Trends in Gender Differences in Acad em ic
Ach ievemen t from 1960 to 1994: An Analysis of
Differen ces in Mean , Varian ce, and Extrem e
and Larry V. Hed ges
The University of Chicago
G en der differences in academ ic achievem ent have been studied exten sively.
While it is gen erally agreed that females have a slight advantage on average
in v erb al abili ties an d m ales h ave a sligh t advan ta ge on average in
mathematics, it is unclear whether these differences have chan ged over tim e.
In this paper eviden ce from seven surveys representative of the United States
twelth grade student popu lation an d the National Assessment of Education al
Progress (NAEP) long term trend data is brou ght to bear on the magnitude
of gender differences in achievem ent, the level of agreem ent am ong different
indices of difference, and the stability of these differen ces over tim e. These
data provide the unique opportu nity to not on ly em pirically estimate mean
differences, differences in variance, an d differences in extreme scores, bu t also
to estimate ch ange over time in all three indices using both the sam e and
different tests over tim e. Results show that gender differences in mean an d
varian ce are small, while differences in extrem e scores are often substantial.
None of these differences have changed significantly sin ce 1960, with the
possible exception of mean differences in mathem atics an d science. Each of
the datasets reflects the racial com position of the national popu lation wh en
properly weighted (i.e. White = 70% , Black = 15% , Hispan ic = 10% , Other
= 5% ).

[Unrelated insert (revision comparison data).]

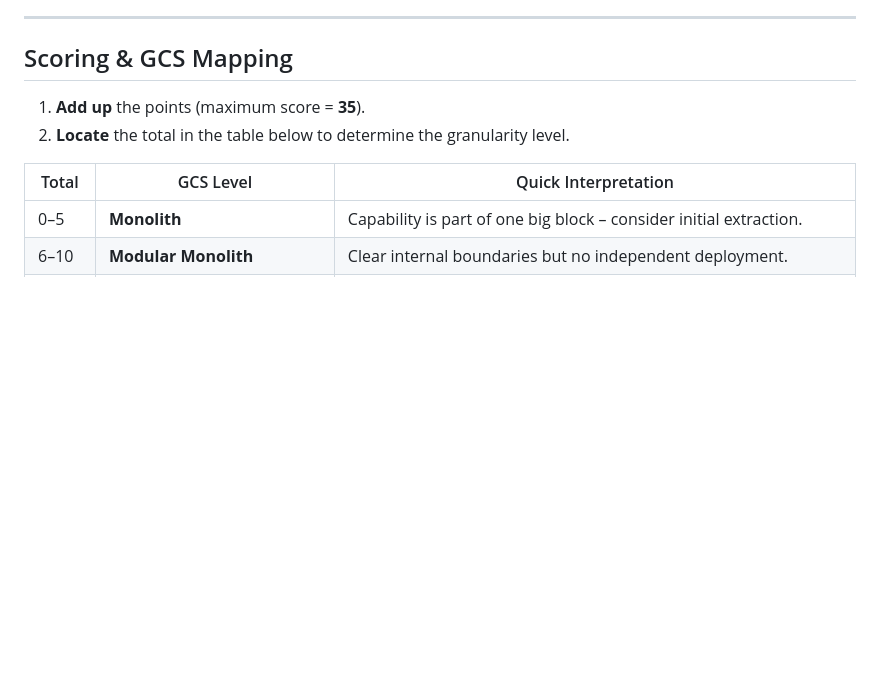
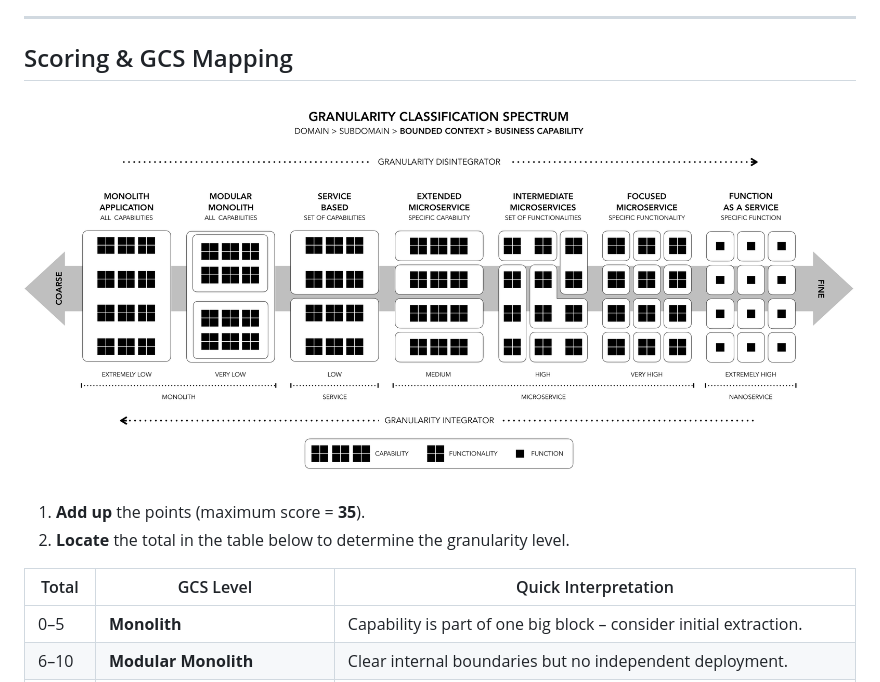
Before and after one commit to yanjustino/cbsoft-20205-artifacts-festival, a Markdown page: gcs/template-assessment.md, the part around the change. Rendered like a GitHub page; blank space fills up the shorter version.

Commit message:
Add scoring visualization to Granularity Assessment Questionnaire

```diff
--- a/gcs/template-assessment.md
+++ b/gcs/template-assessment.md
@@ -41,6 +41,8 @@ For each question, tick the alternative that best describes the capability **tod
 
 ## Scoring & GCS Mapping
 
+![alt text](fig3.png)
+
 1.  **Add up** the points (maximum score = **35**).
 2.  **Locate** the total in the table below to determine the granularity level.
 
```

The lite rature on gender differe nce s in acade mic achie vement is exte nsive ,
howe ve r, despite all the work that has be en done, rese archers have reache d
Sex Roles, Vol. 39, Nos. 1/2, 1998
1998 Pl e num Publishing Cor porati on
To whom correspond en ce should be addre sse d at The University of Chicago, De partmen t
of Education, 5835 S. Kimbark Ave., Chicago, IL 60637.